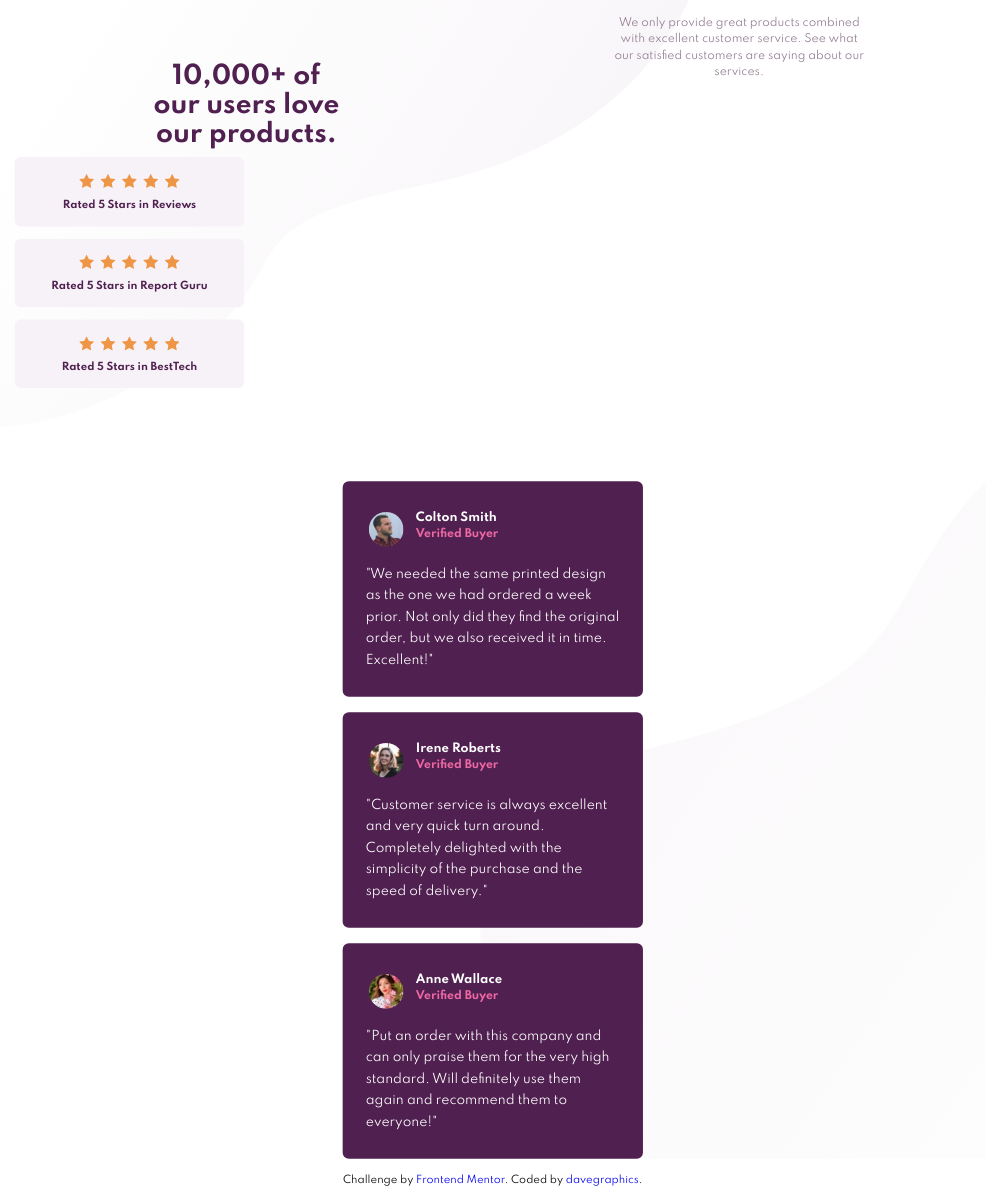
Repository: DejV44/social-proof-section-master
Page: index.html
These files come from the project's save history. The page is drawn as it stood at one moment and after the next save; the edit follows.
The browser window is 1280 px wide. The pictures show the whole page, at 77% of full size.
The style sheet was rebuilt from its Sass, Less or Tailwind sources for each picture, by a compiler version that may differ from the author's.

Above is the page before, as saved 2021-06-20 21:58:34.

After the next save:
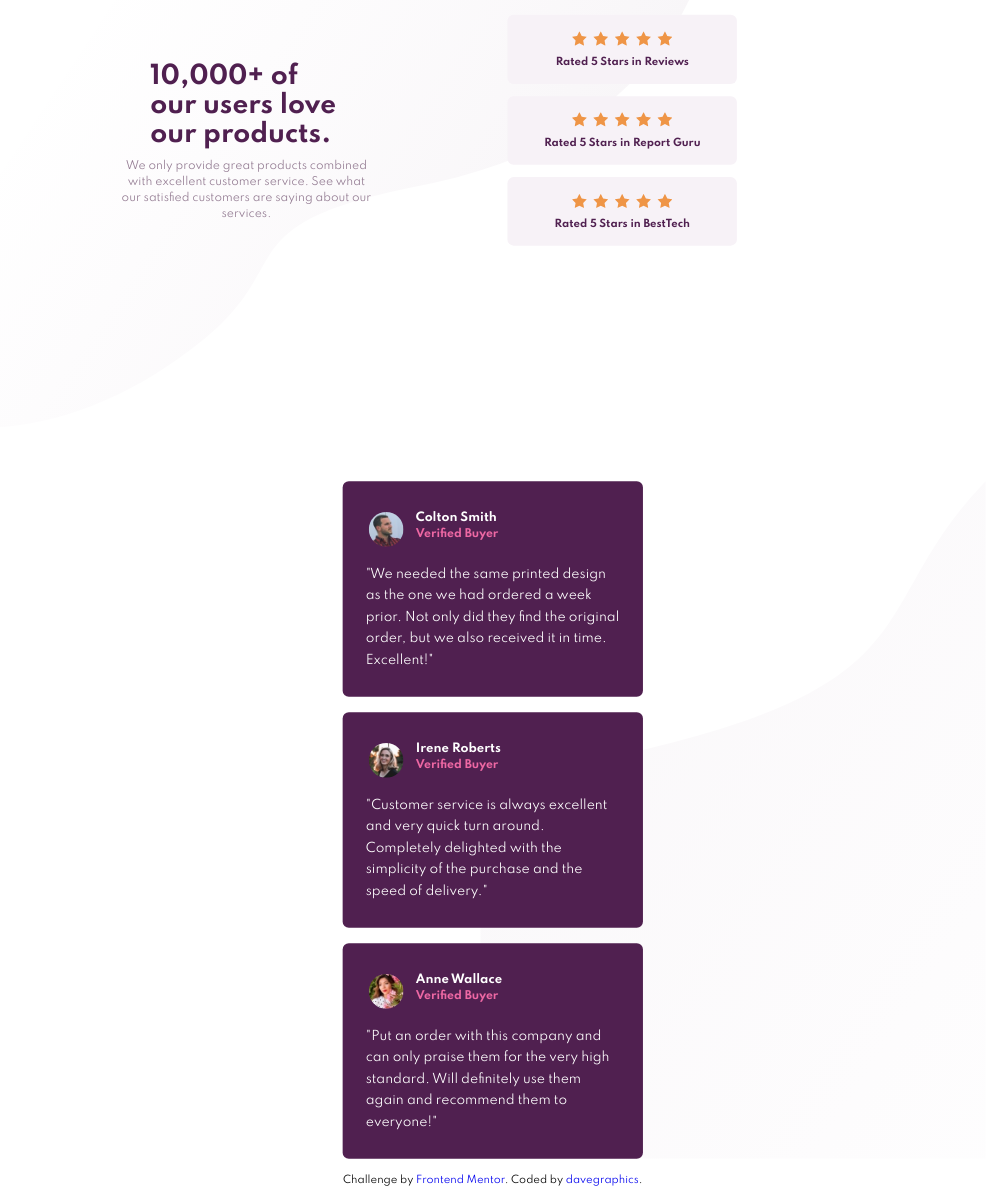
Saved 19 s later.
--- a/css/main.scss
+++ b/css/main.scss
@@ -179,40 +179,40 @@
 
         .container {
 
-
-
-            .item-1 {
-                grid-area: 1;
-            }
-            .item-2 {
-                grid-area: 2;
-            }
-
-            .item-3 {
-                grid-area: 3;
-            }
-
-            .item-4 {
-                grid-area: 4;
-            }
-
-            .item-5 {
-                grid-area: 5;
-            }
-
-            grid-template-areas:
-            "1 3"
-            "2 4"
-            "2 5";
-
-
-            .title {
-                text-align: left;
-            }
-
-        }
-
-
-    }
-
-}
+        }
+
+        .item-1 {
+            grid-area: 1;
+        }
+        .item-2 {
+            grid-area: 2;
+        }
+
+        .item-3 {
+            grid-area: 3;
+        }
+
+        .item-4 {
+            grid-area: 4;
+        }
+
+        .item-5 {
+            grid-area: 5;
+        }
+
+        grid-template-areas:
+        "1 3"
+        "2 4"
+        "2 5";
+
+
+        .title {
+            text-align: left;
+        }
+
+
+
+
+    }
+
+}

After the 4 saves that followed:
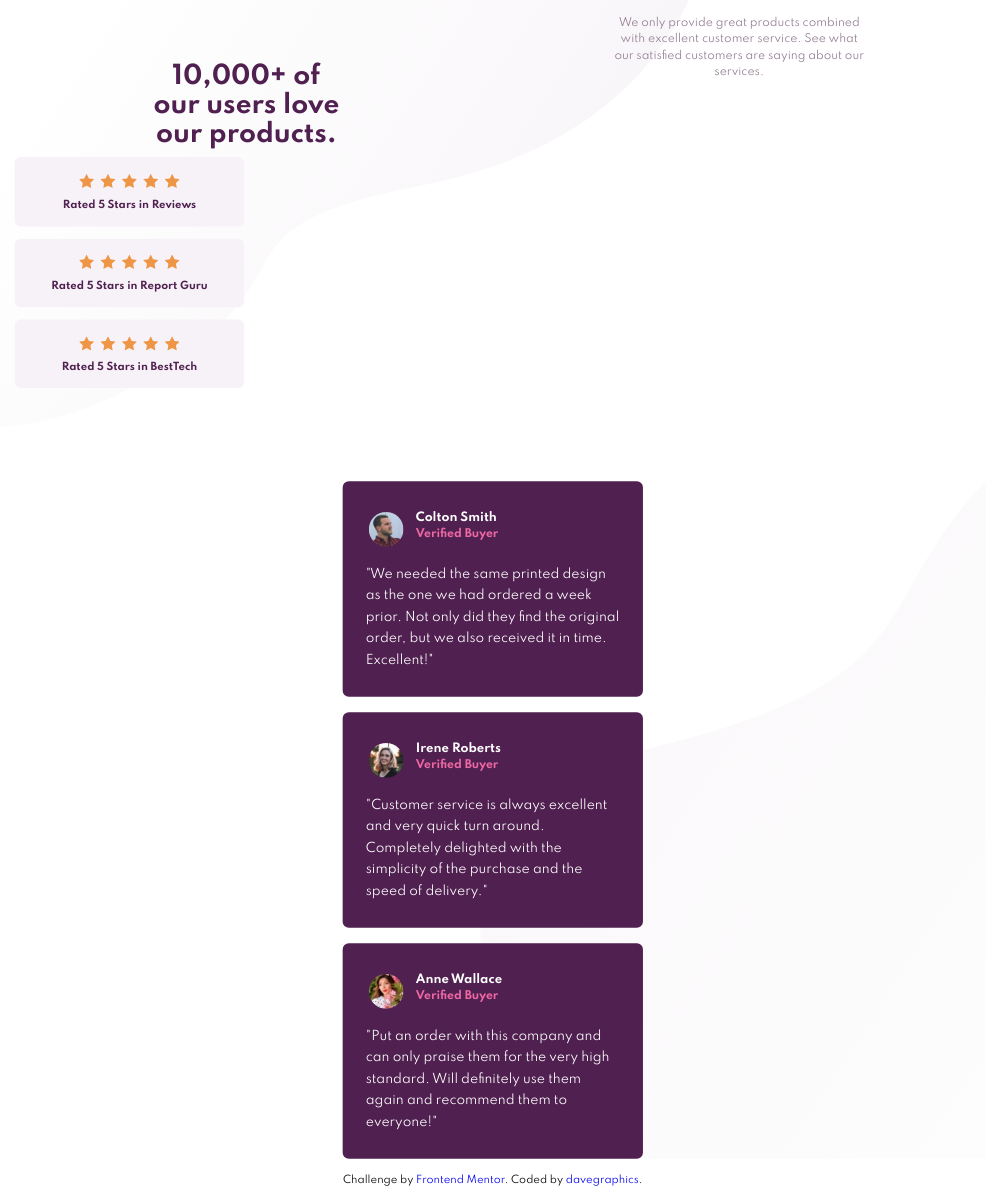
The 4 saves are shown as one change because 3 left the picture as it was.
The last was saved 4 min 43 s later.
--- a/css/main.scss
+++ b/css/main.scss
@@ -179,7 +179,33 @@
 
         .container {
 
-        }
+            padding: .2em;
+            width: 450px;
+            height: 55px;
+
+
+
+            li {
+                list-style: none;
+                padding: 1em;
+                margin: 1em;
+                background: var(--light-color);
+                border-radius: .5em;
+
+                img {
+                    padding: .3em;
+                    width: 130px;
+                    height: 20px;
+                }
+
+                h3 {
+                    padding: .3em;
+                    color: var(--primary-color);
+                    font-size: 13px;
+                }
+            }
+
+
 
         .item-1 {
             grid-area: 1;
@@ -211,8 +237,8 @@
         }
 
 
-
-
-    }
-
-}
+        }
+
+    }
+
+}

__________

Word search in the records above: please count the lines holding "left" and state the count alone.

OUTPUT OF THE TASK:
3